Once you become familiar with the stagingprop utility, you realize the logic is not that complicated: Triggers track all data changes in the staging database and record the changes in the STAGLOG database. The stagingprop utility, which is used to propagate the data changes to production, starts by querying the STAGLOG table and performs a consolidation process, which speeds up the propagation by reducing the number of changes that are issues to the production database. The utility then joins the STAGLOG table with the table containing the actual data to be propagated. The utility uses the data to create INSERT/UPDATE and DELETE statements that are executed thru JDBC on the production database. This is done with transactions, which size determines how much data is fetched at once and committed on the production database. Yes, sure, this is an oversimplification but it serves the purpose!
Before starting the propagation, be sure to have followed the best practices and recommendations discussed in the latter articles in this series, such as using non-default values for transaction and batch size, the currently committed feature, DBCleaning the STAGLOG and more.
While the propagation runs, you will need to collect data from both databases to validate performance:
- Stagingprop log
The stagingprop utility will create a log that will help you find the most time-consuming operations.
- db2collect for both staging and production databases
While the propagation is active, use the db2collect.sh script to collect configuration and performance data on each database. The data collected can later be analyzed with the WebSphere Commerce DB2 Report tool. The reports will show you, for example, how fast queries run on the staging side, or if stagingprop is running into locking or overloading the production database.
See the blog to get started with the tool: db2report Makes it Easy to Troubleshoot your Database.
- Access to query the STAGLOG table
At any time you can query the STAGLOG to find the number of records to be propagated.
SELECT STGTABLE, STGOP, COUNT(*) FROM STAGLOG WHERE STGPROCESSED = 0 GROUP BY STGTABLE, STGOP ORDER BY 3 DESC
Key tuning parameters: Transaction and batch size
We'll start with transaction and batch size, which are key parameters for tuning the propagation. If they are not set correctly, you might experience long propagation times, errors and increased impact on the live site.
The -transaction parameter controls how often changes are committed on the production database. If the parameter is not specified, stagingprop defaults to "one", which means that a single commit will be done at the end of job. Although this has the advantage of an "all-or-nothing" approach where all changes are rolled back in case of error, if the propagation is large, a single very large transaction puts a lot of pressure on the database. A large transaction can use all the transaction logs and lead to errors. It also might require a very long rollback time in case of failure, and locks are held for an extended period of time which can impact the live store.

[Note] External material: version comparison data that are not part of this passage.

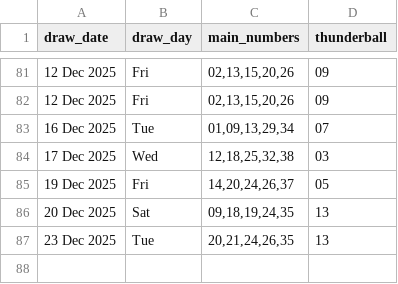
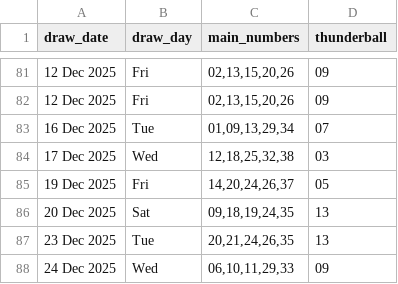
Before and after one commit to Kwill3/lottery_historical_data, a CSV file: data/derived-csv/thunderball.csv, drawn as a sheet; only a part is shown, gaps mark what is left out.

```diff
--- a/data/derived-csv/thunderball.csv
+++ b/data/derived-csv/thunderball.csv
@@ -87 +87,2 @@ draw_date,draw_day,main_numbers,thunderball
 23 Dec 2025,Tue,"20,21,24,26,35",13
+24 Dec 2025,Wed,"06,10,11,29,33",09
```
Also changed, not shown: data/derived-csv/lotto.csv.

A common approach is to commit after an n number of rows. Good starting points are values from 25K to 50K.
If you are thinking from a pure database standpoint, a commit operation is quick, so using a smaller number shouldn't hurt. The reality with stagingprop is a bit different: The transaction size not only determines when the commits are done on the production database, but also how frequently queries are executed in the staging database to fetch more data and when the records in the STAGLOG table are marked as processed. Then If the query to fetch data from staging takes a number of seconds, executing it more frequently can increase the total execution time.
For example, if you want to propagate 5 million rows, if the query to fetch data from the staging database takes 3 seconds using a 1000 transaction size, the query will need to execute 5,000 times with an execution time of +4 hours ( 5,000,000 / 1,000 * 3 ). Then if you change the transaction size to 50,000, the query will need to run only 100 times, and will only account for 5 minutes.
So why not using a very large transaction size? It's a matter of balance. As you use a larger transaction size, you can run into the same problems I discussed for the -transaction one option.
The batchSize sometimes gets confused with the transaction size. The batchSize does not control transactions. It determines how statements are grouped before they are sent to the database server.
For example, for an INSERT operation. If the batchSize is 1, stagingprop will go to the database for each statement. Instead, with batching, stagingprop can grab a number of statements and send them all at once. Reducing the back-and-forward communication can save time, specially if there is a slow network connection between the stagingprop utility and the databases.
The batchSize needs to be a multiplier of the transaction size. For example, if the transaction parameter is set to 50K, using a batchSize of 5K is a fair starting point.
In the next blog of this series I will discuss how to speed up stagingprop on the staging side, and how to reduce the impact of propagations in the live site.